◆ Exercise description:
Copy each line below that includes "users".
*** Dataset extract ***
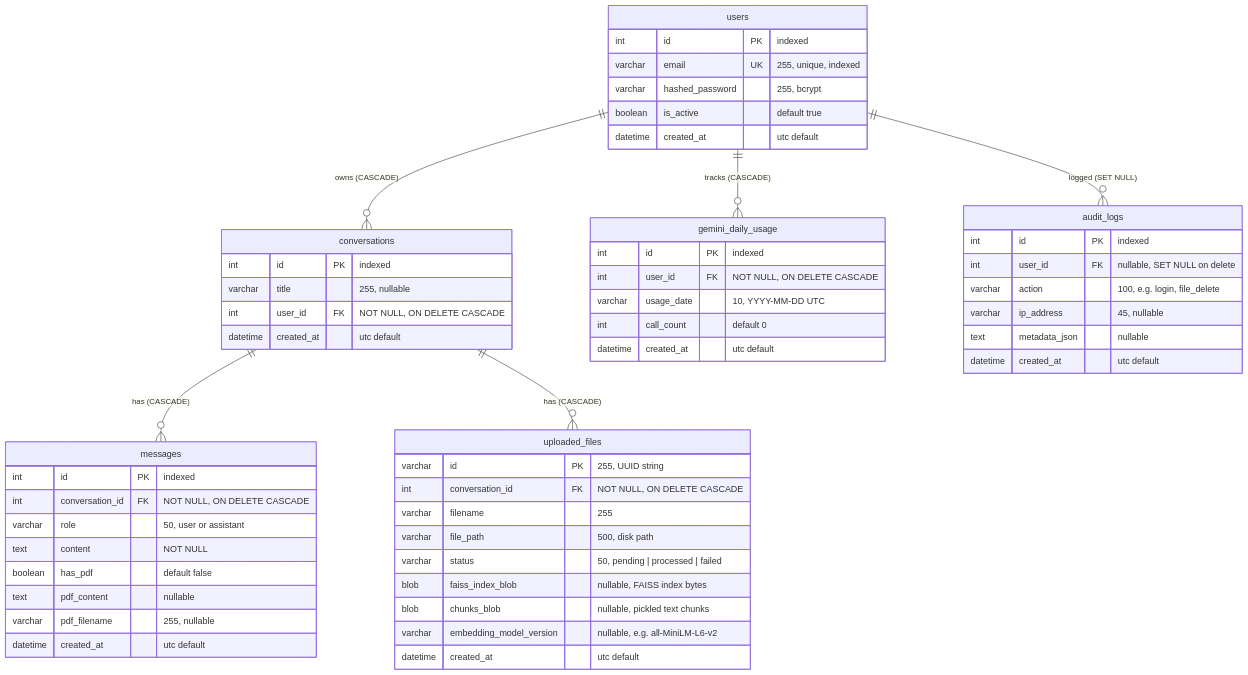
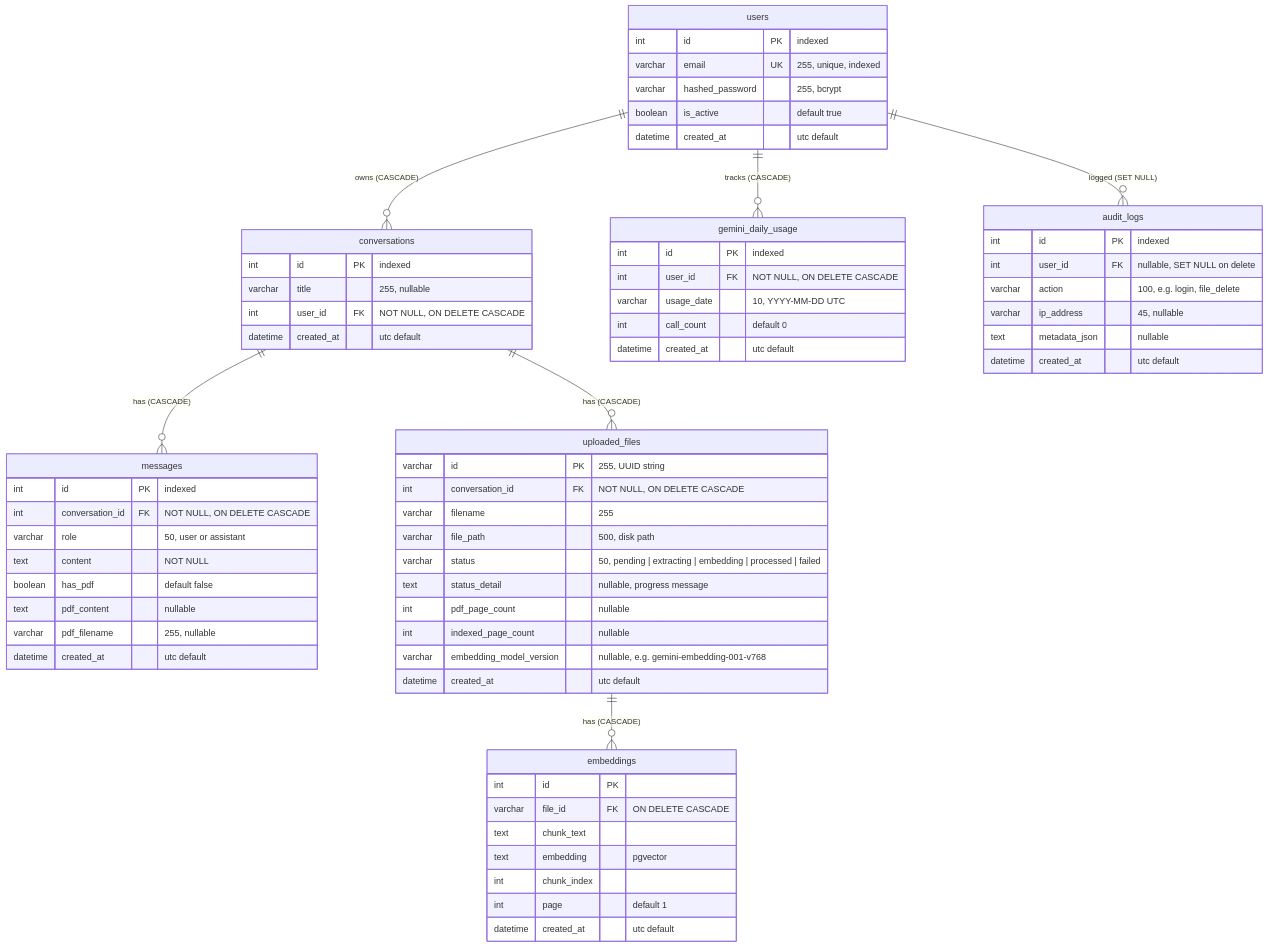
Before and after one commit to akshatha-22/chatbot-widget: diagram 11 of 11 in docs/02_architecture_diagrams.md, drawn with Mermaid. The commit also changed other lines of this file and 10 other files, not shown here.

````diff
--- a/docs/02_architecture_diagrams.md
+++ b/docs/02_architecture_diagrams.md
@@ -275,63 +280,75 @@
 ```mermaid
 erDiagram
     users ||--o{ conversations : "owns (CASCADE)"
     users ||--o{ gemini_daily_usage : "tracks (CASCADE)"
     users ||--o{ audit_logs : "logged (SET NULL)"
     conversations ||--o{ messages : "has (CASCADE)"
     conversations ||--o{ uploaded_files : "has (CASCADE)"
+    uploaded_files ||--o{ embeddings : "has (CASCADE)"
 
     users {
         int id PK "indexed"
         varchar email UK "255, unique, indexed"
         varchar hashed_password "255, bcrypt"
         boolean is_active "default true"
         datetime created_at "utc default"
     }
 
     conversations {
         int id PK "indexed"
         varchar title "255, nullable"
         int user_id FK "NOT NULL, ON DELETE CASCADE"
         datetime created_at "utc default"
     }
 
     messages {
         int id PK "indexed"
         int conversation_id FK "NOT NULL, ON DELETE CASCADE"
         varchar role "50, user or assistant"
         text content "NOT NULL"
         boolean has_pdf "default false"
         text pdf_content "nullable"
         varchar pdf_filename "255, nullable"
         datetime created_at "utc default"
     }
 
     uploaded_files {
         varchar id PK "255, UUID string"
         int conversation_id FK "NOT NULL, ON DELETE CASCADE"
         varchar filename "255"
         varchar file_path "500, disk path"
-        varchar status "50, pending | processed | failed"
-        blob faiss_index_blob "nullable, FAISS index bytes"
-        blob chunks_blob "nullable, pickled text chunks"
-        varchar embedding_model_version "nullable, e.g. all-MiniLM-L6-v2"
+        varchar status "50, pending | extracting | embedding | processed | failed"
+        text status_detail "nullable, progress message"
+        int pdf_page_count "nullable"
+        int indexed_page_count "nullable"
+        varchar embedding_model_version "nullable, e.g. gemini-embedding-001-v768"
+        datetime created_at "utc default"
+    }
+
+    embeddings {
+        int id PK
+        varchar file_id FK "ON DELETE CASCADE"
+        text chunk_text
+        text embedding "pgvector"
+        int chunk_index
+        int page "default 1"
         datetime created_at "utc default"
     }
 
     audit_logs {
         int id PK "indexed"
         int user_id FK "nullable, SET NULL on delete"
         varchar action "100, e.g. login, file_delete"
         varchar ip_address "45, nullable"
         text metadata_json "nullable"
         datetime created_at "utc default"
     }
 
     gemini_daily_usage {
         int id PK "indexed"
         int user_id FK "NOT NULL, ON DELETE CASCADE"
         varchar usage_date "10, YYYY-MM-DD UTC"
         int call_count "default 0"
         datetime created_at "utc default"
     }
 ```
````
***
◆ Task result:
     users ||--o{ conversations : "owns (CASCADE)"
     users ||--o{ gemini_daily_usage : "tracks (CASCADE)"
     users ||--o{ audit_logs : "logged (SET NULL)"
     users {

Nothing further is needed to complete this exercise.